- THE TASK -
Find the lines below holding the word "widgetName" and copy each of them.
*** SUPPLIED MATERIAL Section Begins ***
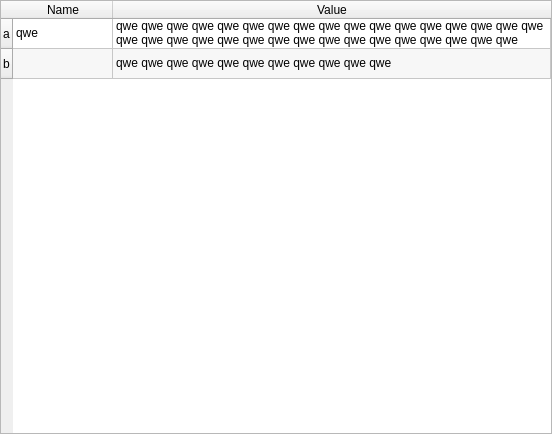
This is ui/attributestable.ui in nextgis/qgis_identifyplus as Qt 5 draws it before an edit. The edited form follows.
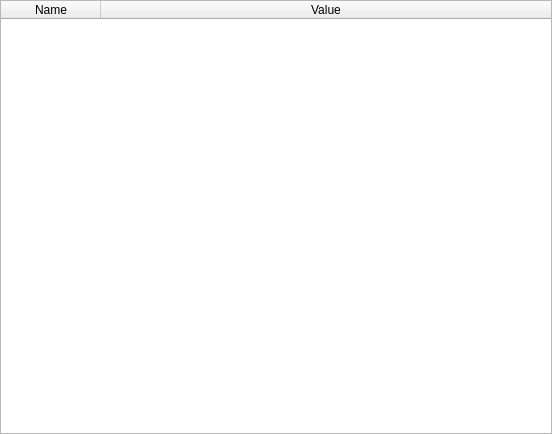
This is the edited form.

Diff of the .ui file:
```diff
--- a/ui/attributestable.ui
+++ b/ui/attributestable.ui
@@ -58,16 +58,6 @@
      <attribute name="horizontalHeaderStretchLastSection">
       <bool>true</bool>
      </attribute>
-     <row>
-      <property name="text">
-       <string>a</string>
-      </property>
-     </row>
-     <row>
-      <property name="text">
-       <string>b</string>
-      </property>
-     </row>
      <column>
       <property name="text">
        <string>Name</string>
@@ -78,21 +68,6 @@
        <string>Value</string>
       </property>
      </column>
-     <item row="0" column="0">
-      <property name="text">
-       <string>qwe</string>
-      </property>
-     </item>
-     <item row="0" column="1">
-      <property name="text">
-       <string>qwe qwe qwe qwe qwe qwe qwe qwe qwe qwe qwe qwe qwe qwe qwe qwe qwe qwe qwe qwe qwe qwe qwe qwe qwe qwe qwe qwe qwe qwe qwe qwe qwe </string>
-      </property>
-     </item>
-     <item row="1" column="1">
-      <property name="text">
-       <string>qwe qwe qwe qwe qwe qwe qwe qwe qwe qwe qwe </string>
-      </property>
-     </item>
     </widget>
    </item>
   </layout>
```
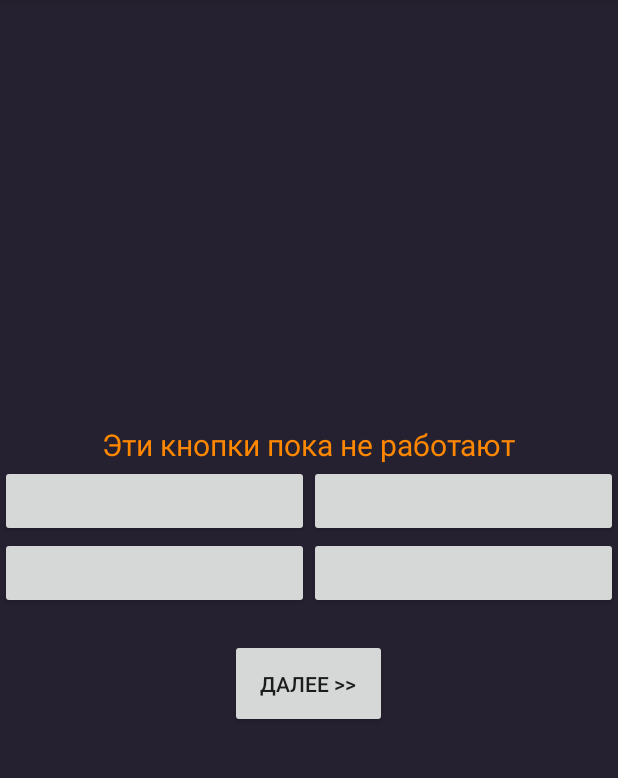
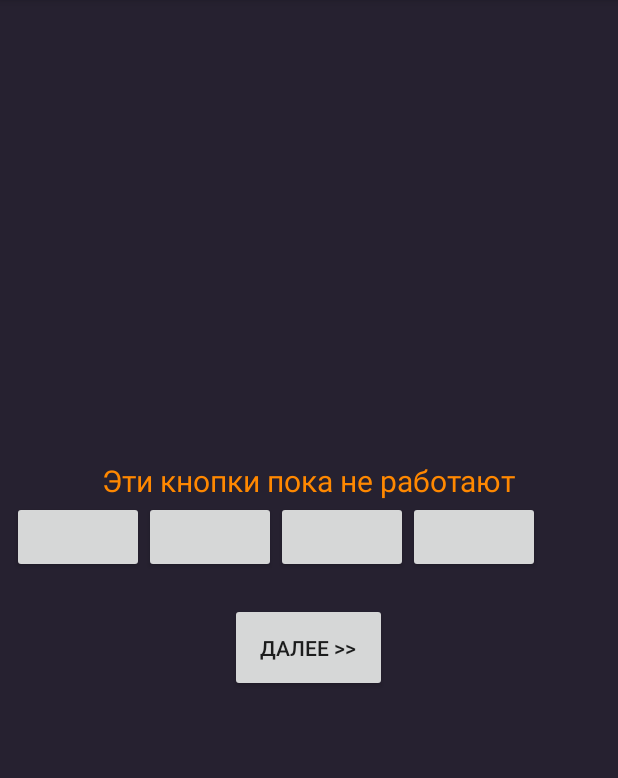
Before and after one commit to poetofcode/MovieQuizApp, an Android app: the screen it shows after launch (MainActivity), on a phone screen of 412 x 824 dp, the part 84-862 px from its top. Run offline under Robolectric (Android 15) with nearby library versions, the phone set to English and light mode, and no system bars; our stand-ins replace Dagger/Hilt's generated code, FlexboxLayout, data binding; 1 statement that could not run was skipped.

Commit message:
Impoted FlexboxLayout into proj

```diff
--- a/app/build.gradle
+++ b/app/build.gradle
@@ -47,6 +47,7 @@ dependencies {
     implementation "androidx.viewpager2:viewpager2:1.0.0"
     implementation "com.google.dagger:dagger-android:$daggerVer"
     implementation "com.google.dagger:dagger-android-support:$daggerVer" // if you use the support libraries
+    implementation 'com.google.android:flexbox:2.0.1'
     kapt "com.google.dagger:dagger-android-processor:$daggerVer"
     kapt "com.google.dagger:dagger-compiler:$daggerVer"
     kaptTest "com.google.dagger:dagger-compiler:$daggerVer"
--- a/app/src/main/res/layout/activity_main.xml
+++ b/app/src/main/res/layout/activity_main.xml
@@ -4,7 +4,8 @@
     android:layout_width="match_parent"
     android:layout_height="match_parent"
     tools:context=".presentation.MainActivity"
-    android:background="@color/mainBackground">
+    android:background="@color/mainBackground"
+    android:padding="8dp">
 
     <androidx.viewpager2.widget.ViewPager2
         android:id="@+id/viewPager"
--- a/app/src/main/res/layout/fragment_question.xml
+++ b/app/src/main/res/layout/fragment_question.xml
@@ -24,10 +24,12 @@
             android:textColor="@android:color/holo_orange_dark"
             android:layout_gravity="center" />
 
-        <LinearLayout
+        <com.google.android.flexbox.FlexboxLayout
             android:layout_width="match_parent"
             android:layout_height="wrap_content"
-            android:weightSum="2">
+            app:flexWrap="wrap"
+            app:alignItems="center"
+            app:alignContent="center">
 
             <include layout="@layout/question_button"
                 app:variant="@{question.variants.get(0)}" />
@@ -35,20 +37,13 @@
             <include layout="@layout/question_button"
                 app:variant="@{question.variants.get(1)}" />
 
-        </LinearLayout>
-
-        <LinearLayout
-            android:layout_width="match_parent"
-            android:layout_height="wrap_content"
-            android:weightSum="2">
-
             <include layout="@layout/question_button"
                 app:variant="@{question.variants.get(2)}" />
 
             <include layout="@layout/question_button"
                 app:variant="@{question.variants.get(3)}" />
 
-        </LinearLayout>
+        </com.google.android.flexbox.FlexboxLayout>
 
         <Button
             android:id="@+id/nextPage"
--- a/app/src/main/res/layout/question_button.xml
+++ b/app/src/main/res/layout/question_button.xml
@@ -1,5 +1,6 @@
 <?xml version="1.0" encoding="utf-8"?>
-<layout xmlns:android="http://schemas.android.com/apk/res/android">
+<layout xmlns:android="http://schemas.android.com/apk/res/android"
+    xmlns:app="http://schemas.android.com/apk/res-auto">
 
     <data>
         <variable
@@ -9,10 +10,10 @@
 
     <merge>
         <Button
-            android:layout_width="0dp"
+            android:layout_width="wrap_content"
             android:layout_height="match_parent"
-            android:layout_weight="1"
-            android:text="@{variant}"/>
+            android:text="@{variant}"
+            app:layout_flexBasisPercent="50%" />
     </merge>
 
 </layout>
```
*** SUPPLIED MATERIAL Section Ends ***
*** SUPPLIED MATERIAL Section Begins ***
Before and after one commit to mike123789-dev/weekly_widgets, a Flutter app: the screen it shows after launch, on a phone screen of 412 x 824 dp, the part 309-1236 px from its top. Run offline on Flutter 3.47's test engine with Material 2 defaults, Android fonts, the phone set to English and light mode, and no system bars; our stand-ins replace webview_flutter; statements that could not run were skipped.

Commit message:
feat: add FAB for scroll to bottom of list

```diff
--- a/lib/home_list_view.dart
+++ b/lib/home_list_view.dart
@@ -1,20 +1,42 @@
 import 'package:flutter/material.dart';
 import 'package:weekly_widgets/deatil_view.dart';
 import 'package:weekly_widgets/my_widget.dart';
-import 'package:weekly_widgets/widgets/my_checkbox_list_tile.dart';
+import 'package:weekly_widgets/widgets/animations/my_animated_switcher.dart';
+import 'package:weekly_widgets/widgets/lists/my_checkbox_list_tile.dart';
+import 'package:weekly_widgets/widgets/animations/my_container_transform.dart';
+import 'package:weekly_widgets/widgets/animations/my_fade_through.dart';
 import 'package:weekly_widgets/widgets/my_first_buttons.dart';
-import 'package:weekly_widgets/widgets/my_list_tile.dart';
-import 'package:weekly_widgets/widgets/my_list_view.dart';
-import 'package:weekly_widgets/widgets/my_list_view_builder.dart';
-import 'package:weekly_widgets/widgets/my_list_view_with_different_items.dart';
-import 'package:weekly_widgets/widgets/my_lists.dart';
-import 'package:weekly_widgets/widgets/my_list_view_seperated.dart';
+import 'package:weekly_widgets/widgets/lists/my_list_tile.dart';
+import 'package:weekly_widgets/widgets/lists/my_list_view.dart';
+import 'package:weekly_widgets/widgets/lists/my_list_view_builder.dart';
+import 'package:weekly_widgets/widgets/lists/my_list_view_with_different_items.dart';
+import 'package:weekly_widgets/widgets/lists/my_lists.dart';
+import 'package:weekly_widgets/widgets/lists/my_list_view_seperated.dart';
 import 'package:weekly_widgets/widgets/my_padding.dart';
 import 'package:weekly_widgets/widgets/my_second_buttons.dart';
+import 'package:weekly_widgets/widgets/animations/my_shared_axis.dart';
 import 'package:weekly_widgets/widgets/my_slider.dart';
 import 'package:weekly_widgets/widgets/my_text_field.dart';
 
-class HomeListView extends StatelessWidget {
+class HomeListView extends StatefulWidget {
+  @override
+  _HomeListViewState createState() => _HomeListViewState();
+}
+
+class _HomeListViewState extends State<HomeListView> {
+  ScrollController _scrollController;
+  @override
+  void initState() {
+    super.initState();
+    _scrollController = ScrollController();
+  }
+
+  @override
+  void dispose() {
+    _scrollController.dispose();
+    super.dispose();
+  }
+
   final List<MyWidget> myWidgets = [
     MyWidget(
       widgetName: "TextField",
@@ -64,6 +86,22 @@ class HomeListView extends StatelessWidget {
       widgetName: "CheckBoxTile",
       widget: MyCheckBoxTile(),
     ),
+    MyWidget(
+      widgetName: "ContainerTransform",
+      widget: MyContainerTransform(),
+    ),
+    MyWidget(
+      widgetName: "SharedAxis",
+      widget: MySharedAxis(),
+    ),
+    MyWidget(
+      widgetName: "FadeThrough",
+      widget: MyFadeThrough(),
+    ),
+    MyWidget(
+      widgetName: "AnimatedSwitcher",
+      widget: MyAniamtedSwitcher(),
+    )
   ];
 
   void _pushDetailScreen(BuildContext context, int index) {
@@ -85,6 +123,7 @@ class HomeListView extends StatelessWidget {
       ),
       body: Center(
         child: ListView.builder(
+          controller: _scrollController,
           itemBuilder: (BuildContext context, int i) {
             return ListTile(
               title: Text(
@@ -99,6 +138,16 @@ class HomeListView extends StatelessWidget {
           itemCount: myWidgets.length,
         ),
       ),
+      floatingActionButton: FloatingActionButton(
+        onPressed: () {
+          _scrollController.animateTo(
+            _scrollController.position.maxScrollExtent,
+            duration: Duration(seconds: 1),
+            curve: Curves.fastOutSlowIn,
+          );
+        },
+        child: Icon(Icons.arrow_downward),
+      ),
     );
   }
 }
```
*** SUPPLIED MATERIAL Section Ends ***
*** SUPPLIED MATERIAL Section Begins ***
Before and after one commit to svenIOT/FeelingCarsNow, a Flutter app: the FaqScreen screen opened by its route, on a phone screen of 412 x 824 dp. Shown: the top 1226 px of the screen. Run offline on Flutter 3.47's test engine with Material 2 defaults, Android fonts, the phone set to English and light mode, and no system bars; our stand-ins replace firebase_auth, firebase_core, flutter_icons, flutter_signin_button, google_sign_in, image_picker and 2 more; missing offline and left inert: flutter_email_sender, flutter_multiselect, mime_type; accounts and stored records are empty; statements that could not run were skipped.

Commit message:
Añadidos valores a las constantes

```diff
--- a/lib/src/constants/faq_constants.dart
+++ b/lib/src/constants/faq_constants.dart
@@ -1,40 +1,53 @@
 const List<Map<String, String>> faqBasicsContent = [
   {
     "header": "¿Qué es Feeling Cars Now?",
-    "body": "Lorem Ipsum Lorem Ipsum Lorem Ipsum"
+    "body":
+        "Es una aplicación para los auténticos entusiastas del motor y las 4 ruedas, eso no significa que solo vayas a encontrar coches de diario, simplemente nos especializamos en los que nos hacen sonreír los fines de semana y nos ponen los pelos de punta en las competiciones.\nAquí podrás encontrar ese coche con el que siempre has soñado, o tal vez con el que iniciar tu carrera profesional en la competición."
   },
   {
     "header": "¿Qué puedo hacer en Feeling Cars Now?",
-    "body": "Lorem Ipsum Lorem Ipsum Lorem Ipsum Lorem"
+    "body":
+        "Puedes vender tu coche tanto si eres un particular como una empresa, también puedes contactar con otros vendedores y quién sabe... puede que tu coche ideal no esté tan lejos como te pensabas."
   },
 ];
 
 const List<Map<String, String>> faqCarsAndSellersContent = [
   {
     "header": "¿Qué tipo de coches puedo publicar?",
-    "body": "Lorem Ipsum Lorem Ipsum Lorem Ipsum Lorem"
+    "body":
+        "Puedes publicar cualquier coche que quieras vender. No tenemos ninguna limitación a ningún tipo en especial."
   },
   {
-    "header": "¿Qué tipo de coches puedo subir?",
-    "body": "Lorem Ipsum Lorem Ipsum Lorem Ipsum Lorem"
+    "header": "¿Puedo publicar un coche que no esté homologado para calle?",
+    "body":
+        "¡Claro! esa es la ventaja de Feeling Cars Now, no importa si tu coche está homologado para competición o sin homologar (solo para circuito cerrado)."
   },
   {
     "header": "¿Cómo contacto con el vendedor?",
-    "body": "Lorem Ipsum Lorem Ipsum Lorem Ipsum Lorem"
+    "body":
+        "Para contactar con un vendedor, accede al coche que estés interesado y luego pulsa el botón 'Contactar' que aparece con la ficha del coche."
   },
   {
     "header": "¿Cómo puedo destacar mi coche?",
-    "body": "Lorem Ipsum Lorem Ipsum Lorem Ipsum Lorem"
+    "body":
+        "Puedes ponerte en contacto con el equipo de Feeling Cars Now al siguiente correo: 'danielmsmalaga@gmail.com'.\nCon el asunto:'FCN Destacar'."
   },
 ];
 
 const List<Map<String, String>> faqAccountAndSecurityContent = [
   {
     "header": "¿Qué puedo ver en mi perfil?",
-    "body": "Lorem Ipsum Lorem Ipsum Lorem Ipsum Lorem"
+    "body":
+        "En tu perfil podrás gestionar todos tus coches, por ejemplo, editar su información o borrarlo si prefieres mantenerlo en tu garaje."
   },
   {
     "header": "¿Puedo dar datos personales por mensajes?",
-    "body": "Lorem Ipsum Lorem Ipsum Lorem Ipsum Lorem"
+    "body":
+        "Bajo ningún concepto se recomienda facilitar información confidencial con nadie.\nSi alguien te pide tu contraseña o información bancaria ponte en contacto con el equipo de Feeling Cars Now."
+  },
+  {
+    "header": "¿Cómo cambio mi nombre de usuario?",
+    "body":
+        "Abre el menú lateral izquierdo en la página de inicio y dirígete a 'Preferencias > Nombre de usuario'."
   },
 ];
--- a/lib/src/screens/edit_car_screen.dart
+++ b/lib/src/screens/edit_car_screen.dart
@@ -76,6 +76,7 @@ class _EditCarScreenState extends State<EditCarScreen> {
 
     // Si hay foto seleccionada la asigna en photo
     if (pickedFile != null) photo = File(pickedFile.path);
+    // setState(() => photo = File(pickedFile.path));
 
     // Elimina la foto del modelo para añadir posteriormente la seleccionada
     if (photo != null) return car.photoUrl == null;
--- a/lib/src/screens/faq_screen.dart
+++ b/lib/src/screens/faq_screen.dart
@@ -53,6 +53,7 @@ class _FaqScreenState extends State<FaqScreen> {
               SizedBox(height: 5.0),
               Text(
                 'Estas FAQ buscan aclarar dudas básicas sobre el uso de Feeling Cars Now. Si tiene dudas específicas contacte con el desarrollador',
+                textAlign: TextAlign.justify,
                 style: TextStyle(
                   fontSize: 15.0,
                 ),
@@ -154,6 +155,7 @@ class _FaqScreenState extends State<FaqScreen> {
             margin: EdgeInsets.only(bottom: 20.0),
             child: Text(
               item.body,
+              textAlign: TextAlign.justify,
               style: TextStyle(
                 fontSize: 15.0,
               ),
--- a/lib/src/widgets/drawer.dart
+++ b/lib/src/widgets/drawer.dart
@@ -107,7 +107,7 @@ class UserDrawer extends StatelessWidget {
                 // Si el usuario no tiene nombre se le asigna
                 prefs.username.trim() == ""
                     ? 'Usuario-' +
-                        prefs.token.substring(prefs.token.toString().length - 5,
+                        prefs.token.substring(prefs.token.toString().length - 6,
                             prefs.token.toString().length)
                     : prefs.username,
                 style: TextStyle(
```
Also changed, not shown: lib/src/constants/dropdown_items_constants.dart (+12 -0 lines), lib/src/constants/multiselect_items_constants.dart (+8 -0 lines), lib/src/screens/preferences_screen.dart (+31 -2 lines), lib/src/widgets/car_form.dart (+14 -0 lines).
*** SUPPLIED MATERIAL Section Ends ***
- EXPECTED ANSWER -
       widgetName: "TextField",
       widgetName: "CheckBoxTile",
+      widgetName: "ContainerTransform",
+      widgetName: "SharedAxis",
+      widgetName: "FadeThrough",
+      widgetName: "AnimatedSwitcher",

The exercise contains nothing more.